- Out of the House of Bondage: The Transformation of the Plantation Household by Thavolia Glymph
- The Black Military Experience by the Freedmen and Southern Society Project
Part of a larger publication, this volume “examines the meaning of military service for slave and free-black men, their families and communities, and the nation. It details the recruitment of black Union soldiers in the Northern free states, the border slave states, and the Union-occupied Confederacy, as well as the eleventh-hour attempt by the Confederacy to enlist black soldiers.”
- Visualizing Emancipation
This digital history project “organizes documentary evidence about when, where and how slavery fell apart during the American Civil War. Funded by a We the People grant from the National Endowment for the Humanities, it shows how emancipation occurred unevenly across the South, beginning before the first major battles and ending after the end of the Confederacy. It shows the complex interactions between federal policies, armies in the field and the actions of enslaved men and women on countless farms and city blocks.”
Additional Reading Lists
- New York Library’s Kids' Books to Celebrate Juneteenth By Gwen Glazer, Librarian
- USA Today’s 25 Books for Kids and Adults to Celebrate Juneteenth and Reflect on History of Slavery by Hannah Yasharoff
- Penguin Random House’s Juneteenth Reading List
- JSTOR Daily’s Juneteenth and the Emancipation Proclamation
Celebrate Juneteenth by Supporting BIPOC Bookstores
McKenzie Jean-Philippe from Oprah Daily has organized a list of Black-Owned Bookstores in America That Amplify the Best in Literature by state to make it easy to find a bookstore near you or order online.

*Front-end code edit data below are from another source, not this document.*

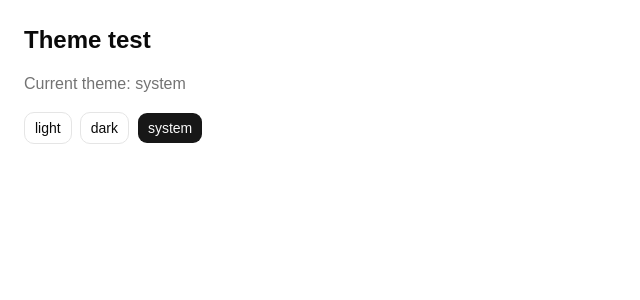
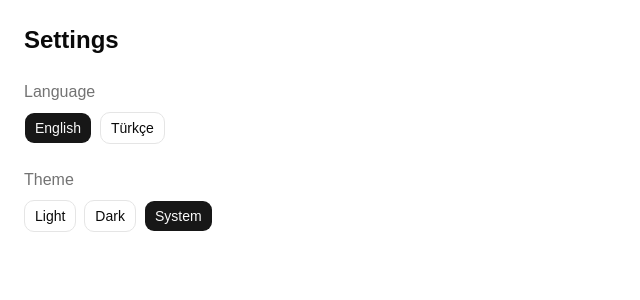
Before and after one commit to keremketenci/project-templates, a React (Vite) app in the folder tauri-react-ts/: page / in a window 1280 px wide. Shown: the top 300 px of the page, without its empty margins (0-640 px from the left). Built offline with nearby package versions, Linux system fonts and the light colour scheme.

Commit message:
add i18next with Turkish and English

```diff
--- a/tauri-react-ts/package.json
+++ b/tauri-react-ts/package.json
@@ -17,9 +17,11 @@
     "@tauri-apps/plugin-opener": "^2",
     "class-variance-authority": "^0.7.1",
     "cn": "^0.5.0",
+    "i18next": "^26.5.3",
     "lucide-react": "^1.60.0",
     "react": "^19.1.0",
     "react-dom": "^19.1.0",
+    "react-i18next": "^17.1.0",
     "shadcn": "^4.22.1",
     "tailwindcss": "^4.3.3",
     "tw-animate-css": "^1.4.0"
--- a/tauri-react-ts/src/App.tsx
+++ b/tauri-react-ts/src/App.tsx
@@ -1,14 +1,33 @@
+import { useTranslation } from "react-i18next";
 import { Button } from "@/shadcn/ui/button";
 import { useSettings } from "@/settings/SettingsContext";
-import { THEMES } from "@/lib/settings";
+import { LANGUAGES, LANGUAGE_NAMES, THEMES } from "@/lib/settings";
 
 export default function App() {
+  const { t } = useTranslation();
   const { settings, updateSettings } = useSettings();
 
   return (
-    <main className="space-y-4 p-6">
-      <h1 className="text-2xl font-bold">Theme test</h1>
-      <p className="text-muted-foreground">Current theme: {settings.theme}</p>
+    <main className="space-y-6 p-6">
+      <h1 className="text-2xl font-bold">{t("settings.title")}</h1>
+
+      <section className="space-y-2">
+        <h2 className="text-muted-foreground">{t("settings.language")}</h2>
+        <div className="flex gap-2">
+          {LANGUAGES.map((language) => (
+            <Button
+              key={language}
+              variant={settings.language === language ? "default" : "outline"}
+              onClick={() => updateSettings({ language })}
+            >
+              {LANGUAGE_NAMES[language]}
+            </Button>
+          ))}
+        </div>
+      </section>
+
+      <section className="space-y-2">
+        <h2 className="text-muted-foreground">{t("settings.theme")}</h2>
         <div className="flex gap-2">
           {THEMES.map((theme) => (
             <Button
@@ -16,10 +35,11 @@ export default function App() {
               variant={settings.theme === theme ? "default" : "outline"}
               onClick={() => updateSettings({ theme })}
             >
-            {theme}
+              {t(`theme.${theme}`)}
             </Button>
           ))}
         </div>
+      </section>
     </main>
   );
 }
--- /dev/null
+++ b/tauri-react-ts/src/i18n/index.ts
@@ -0,0 +1,19 @@
+import i18n from "i18next";
+import { initReactI18next } from "react-i18next";
+import { loadSettings } from "@/lib/settings";
+import en from "./locales/en.json";
+import tr from "./locales/tr.json";
+
+i18n.use(initReactI18next).init({
+  resources: {
+    en: { translation: en },
+    tr: { translation: tr },
+  },
+  // Start with the language saved in settings
+  lng: loadSettings().language,
+  fallbackLng: "en",
+  // React already escapes values, so i18next does not need to
+  interpolation: { escapeValue: false },
+});
+
+export default i18n;
--- /dev/null
+++ b/tauri-react-ts/src/i18n/locales/en.json
@@ -0,0 +1,12 @@
+{
+  "settings": {
+    "title": "Settings",
+    "language": "Language",
+    "theme": "Theme"
+  },
+  "theme": {
+    "light": "Light",
+    "dark": "Dark",
+    "system": "System"
+  }
+}
--- /dev/null
+++ b/tauri-react-ts/src/i18n/locales/tr.json
@@ -0,0 +1,12 @@
+{
+  "settings": {
+    "title": "Ayarlar",
+    "language": "Dil",
+    "theme": "Tema"
+  },
+  "theme": {
+    "light": "Açık",
+    "dark": "Koyu",
+    "system": "Sistem"
+  }
+}
--- a/tauri-react-ts/src/lib/settings.ts
+++ b/tauri-react-ts/src/lib/settings.ts
@@ -1,28 +1,48 @@
 export type Theme = "light" | "dark" | "system";
+export type Language = "en" | "tr";
 
 export interface Settings {
   theme: Theme;
+  language: Language;
 }
 
+export const THEMES: Theme[] = ["light", "dark", "system"];
+export const LANGUAGES: Language[] = ["en", "tr"];
+
+// Each language is displayed in its own language
+export const LANGUAGE_NAMES: Record<Language, string> = {
+  en: "English",
+  tr: "Türkçe",
+};
+
 const STORAGE_KEY = "app-settings";
-export const THEMES: Theme[] = ["light", "dark", "system"];
-const DEFAULT_SETTINGS: Settings = { theme: "system" };
+
+function detectLanguage(): Language {
+  const deviceLanguage = navigator.language.toLowerCase();
+  return deviceLanguage.startsWith("tr") ? "tr" : "en";
+}
+
+function getDefaultSettings(): Settings {
+  return { theme: "system", language: detectLanguage() };
+}
 
 export function loadSettings(): Settings {
+  const defaults = getDefaultSettings();
   try {
     const raw = localStorage.getItem(STORAGE_KEY);
-    if (!raw) return DEFAULT_SETTINGS;
+    if (!raw) return defaults;
     const parsed = JSON.parse(raw) as Partial<Settings>;
+    // Ignore invalid stored values and fall back to defaults
     return {
-      ...DEFAULT_SETTINGS,
-      ...parsed,
-      // Ignore invalid stored values
       theme: THEMES.includes(parsed.theme as Theme)
         ? (parsed.theme as Theme)
-        : DEFAULT_SETTINGS.theme,
+        : defaults.theme,
+      language: LANGUAGES.includes(parsed.language as Language)
+        ? (parsed.language as Language)
+        : defaults.language,
     };
   } catch {
-    return DEFAULT_SETTINGS;
+    return defaults;
   }
 }
 
--- a/tauri-react-ts/src/main.tsx
+++ b/tauri-react-ts/src/main.tsx
@@ -4,6 +4,7 @@ import App from "./App";
 import { SettingsProvider } from "./settings/SettingsContext";
 import { applyTheme, loadSettings } from "./lib/settings";
 import "./index.css";
+import "./i18n";
 
 // Apply the saved theme before the first render to avoid a flash
 applyTheme(loadSettings().theme);
--- a/tauri-react-ts/src/settings/SettingsContext.tsx
+++ b/tauri-react-ts/src/settings/SettingsContext.tsx
@@ -5,6 +5,7 @@ import {
   useState,
   type ReactNode,
 } from "react";
+import i18n from "@/i18n";
 import {
   applyTheme,
   loadSettings,
@@ -22,9 +23,11 @@ const SettingsContext = createContext<SettingsContextValue | null>(null);
 export function SettingsProvider({ children }: { children: ReactNode }) {
   const [settings, setSettings] = useState<Settings>(loadSettings);
 
-  // Persist settings and apply the theme whenever they change
+  // Persist settings and apply theme and language whenever they change
   useEffect(() => {
     applyTheme(settings.theme);
+    i18n.changeLanguage(settings.language);
+    document.documentElement.lang = settings.language;
     saveSettings(settings);
   }, [settings]);
 
```
Also changed, not shown: 1 other file (tests, documents, lock files or other folders). Lines whose indentation alone changed are shown as unchanged.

Many cities and towns across the U.S. are holding Juneteenth celebrations. Find a Juneteenth celebration near you.